___ EXERCISE DATA

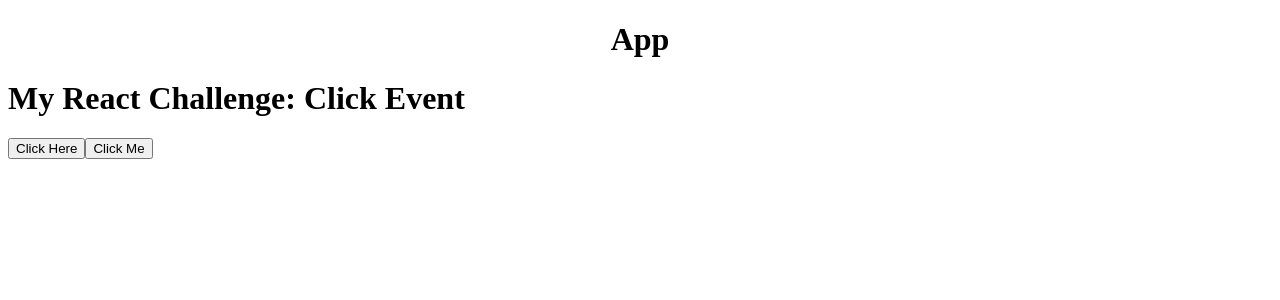
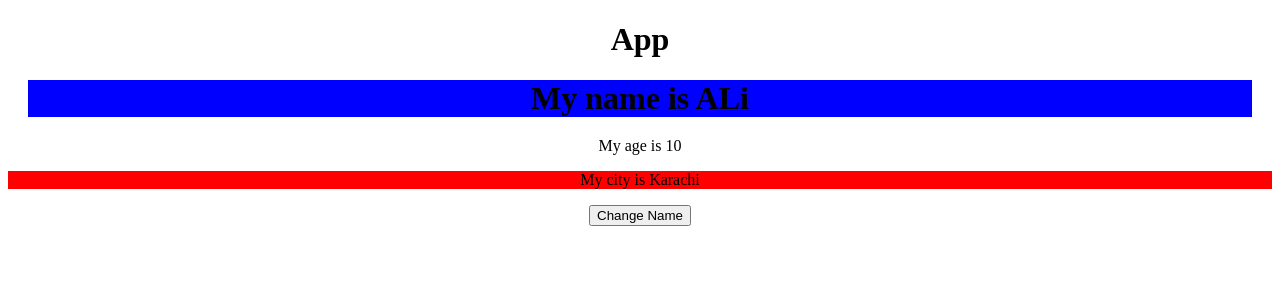
Before and after one commit to hmfaaiz/react_challenge, a React (Create React App) app: page / in a window 1280 px wide. Shown: the top 300 px of the page. Built offline with nearby package versions, Linux system fonts and the light colour scheme.

Commit message:
Handled props with data, color and function

```diff
--- a/src/App.js
+++ b/src/App.js
@@ -1,10 +1,17 @@
+import React, { useState } from 'react'
+import './App.css';
+import Prop from "./components/Prop"
+function App() {
+  const [myname, setMyname] = useState("ALi");
 
-import './App.css';
+    const click = () => {
 
-function App() {
+        setMyname("Faaiz")
+    }
   return (
     <div className="App">
       <h1>App</h1>
+      <Prop function={click} myname={myname} age={10} city={"Karachi"} blue={"Blue"} red={"red"}/>
 
     </div>
   );
--- /dev/null
+++ b/src/components/Prop.js
@@ -0,0 +1,14 @@
+import React from 'react'
+
+function Prop(props) {
+  return (
+    <div>
+      <h1 style={{backgroundColor:props.blue,margin:"20px"}}>My name is {props.myname}</h1>
+      <p>My age is {props.age}</p>
+      <p style={{backgroundColor:props.red}}>My city is {props.city}</p>
+      <button onClick={props.function}>Change Name</button>
+    </div>
+  )
+}
+
+export default Prop
--- a/src/index.js
+++ b/src/index.js
@@ -3,7 +3,7 @@ import ReactDOM from 'react-dom/client';
 
 import App from './App';
 import {Component1,Component2} from './components/TwoComponent';
-import ClickEvent from './components/clickEvent';
+import ClickEvent from './components/ClickEvent';
 
 
 const root = ReactDOM.createRoot(document.getElementById('root'));
@@ -13,7 +13,7 @@ root.render(
 
     {/* <Component2/>
     <Component1/> */}
-     <ClickEvent/>
+     {/* <ClickEvent/> */}
 
   </React.StrictMode>
 );
```
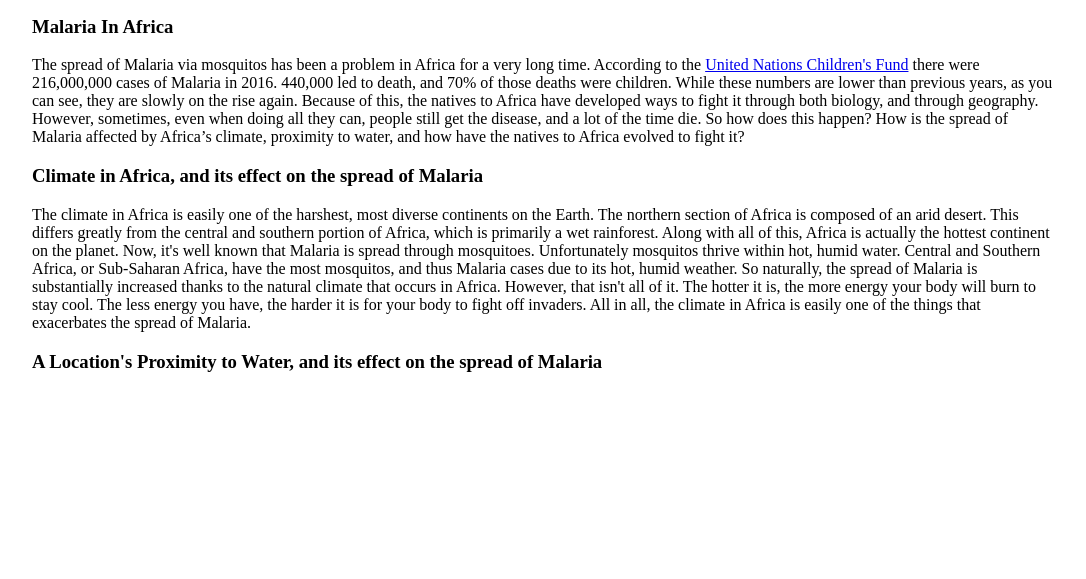
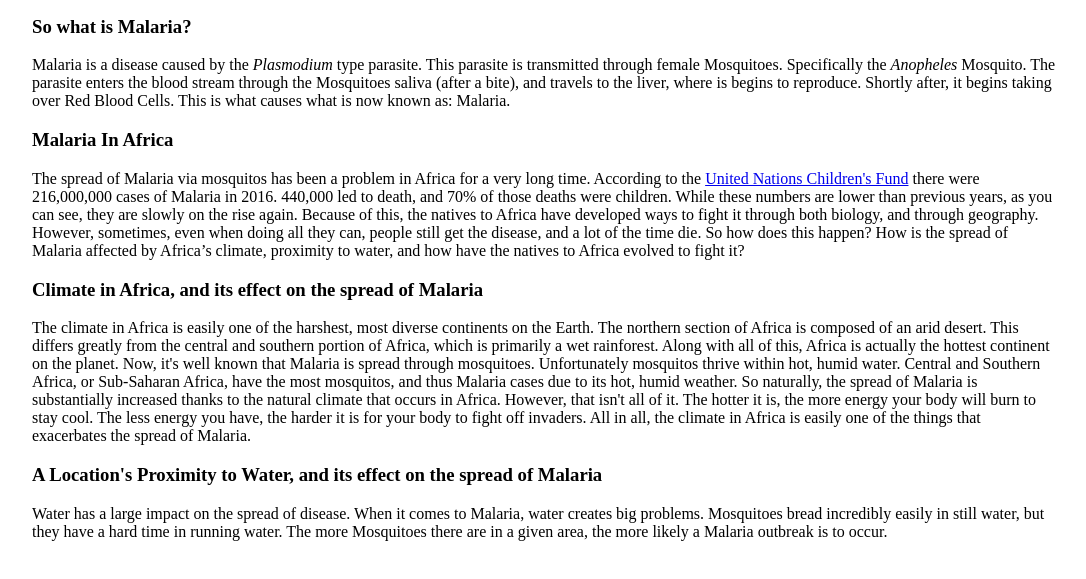
Before and after one commit to TBeckwith/africaFinal, a plain HTML site: page index.html in a window 1280 px wide. Shown: the part 221-800 px from the top of the page, without its empty margins (96-1182 px from the left). Drawn offline with Linux system fonts and the light colour scheme.

Commit message:
Update index.html

```diff
--- a/index.html
+++ b/index.html
@@ -15,6 +15,13 @@
       <a href = "index.html"><p>Home</p></a>
       <a href = "sources.html"><p>Sources</p></a>
     </nav>
+
+    <div class = "whatsmalaria">
+    	<h3>So what is Malaria?</h3>
+      <p>Malaria is a disease caused by the <i>Plasmodium</i> type parasite.  This parasite is transmitted through female Mosquitoes.  Specifically the
+      <i>Anopheles</i> Mosquito.  The parasite enters the blood stream through the Mosquitoes saliva (after a bite), and travels to the liver, where is begins
+      to reproduce.  Shortly after, it begins taking over Red Blood Cells.  This is what causes what is now known as: Malaria.</p>
+    </div>
 
     <div class = "introp">
     	<h3>Malaria In Africa</h3>
@@ -42,7 +49,9 @@
 
     <div class = "proximity">
     	<h3>A Location's Proximity to Water, and its effect on the spread of Malaria</h3>
-    	<p>
+    	<p>Water has a large impact on the spread of disease.  When it comes to Malaria, water creates big problems.  Mosquitoes bread incredibly easily in
+      still water, but they have a hard time in running water.  The more Mosquitoes there are in a given area, the more likely a Malaria outbreak
+      is to occur.
 
 
       </p>
```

______

▶ [PROBLEM]: Return the records above exactly as written. Do not include their images.

▶ [OUTPUT OF THE EXERCISE]:
Before and after one commit to hmfaaiz/react_challenge, a React (Create React App) app: page / in a window 1280 px wide. Shown: the top 300 px of the page. Built offline with nearby package versions, Linux system fonts and the light colour scheme.

Commit message:
Handled props with data, color and function

```diff
--- a/src/App.js
+++ b/src/App.js
@@ -1,10 +1,17 @@
+import React, { useState } from 'react'
+import './App.css';
+import Prop from "./components/Prop"
+function App() {
+  const [myname, setMyname] = useState("ALi");
 
-import './App.css';
+    const click = () => {
 
-function App() {
+        setMyname("Faaiz")
+    }
   return (
     <div className="App">
       <h1>App</h1>
+      <Prop function={click} myname={myname} age={10} city={"Karachi"} blue={"Blue"} red={"red"}/>
 
     </div>
   );
--- /dev/null
+++ b/src/components/Prop.js
@@ -0,0 +1,14 @@
+import React from 'react'
+
+function Prop(props) {
+  return (
+    <div>
+      <h1 style={{backgroundColor:props.blue,margin:"20px"}}>My name is {props.myname}</h1>
+      <p>My age is {props.age}</p>
+      <p style={{backgroundColor:props.red}}>My city is {props.city}</p>
+      <button onClick={props.function}>Change Name</button>
+    </div>
+  )
+}
+
+export default Prop
--- a/src/index.js
+++ b/src/index.js
@@ -3,7 +3,7 @@ import ReactDOM from 'react-dom/client';
 
 import App from './App';
 import {Component1,Component2} from './components/TwoComponent';
-import ClickEvent from './components/clickEvent';
+import ClickEvent from './components/ClickEvent';
 
 
 const root = ReactDOM.createRoot(document.getElementById('root'));
@@ -13,7 +13,7 @@ root.render(
 
     {/* <Component2/>
     <Component1/> */}
-     <ClickEvent/>
+     {/* <ClickEvent/> */}
 
   </React.StrictMode>
 );
```
Before and after one commit to TBeckwith/africaFinal, a plain HTML site: page index.html in a window 1280 px wide. Shown: the part 221-800 px from the top of the page, without its empty margins (96-1182 px from the left). Drawn offline with Linux system fonts and the light colour scheme.

Commit message:
Update index.html

```diff
--- a/index.html
+++ b/index.html
@@ -15,6 +15,13 @@
       <a href = "index.html"><p>Home</p></a>
       <a href = "sources.html"><p>Sources</p></a>
     </nav>
+
+    <div class = "whatsmalaria">
+    	<h3>So what is Malaria?</h3>
+      <p>Malaria is a disease caused by the <i>Plasmodium</i> type parasite.  This parasite is transmitted through female Mosquitoes.  Specifically the
+      <i>Anopheles</i> Mosquito.  The parasite enters the blood stream through the Mosquitoes saliva (after a bite), and travels to the liver, where is begins
+      to reproduce.  Shortly after, it begins taking over Red Blood Cells.  This is what causes what is now known as: Malaria.</p>
+    </div>
 
     <div class = "introp">
     	<h3>Malaria In Africa</h3>
@@ -42,7 +49,9 @@
 
     <div class = "proximity">
     	<h3>A Location's Proximity to Water, and its effect on the spread of Malaria</h3>
-    	<p>
+    	<p>Water has a large impact on the spread of disease.  When it comes to Malaria, water creates big problems.  Mosquitoes bread incredibly easily in
+      still water, but they have a hard time in running water.  The more Mosquitoes there are in a given area, the more likely a Malaria outbreak
+      is to occur.
 
 
       </p>
```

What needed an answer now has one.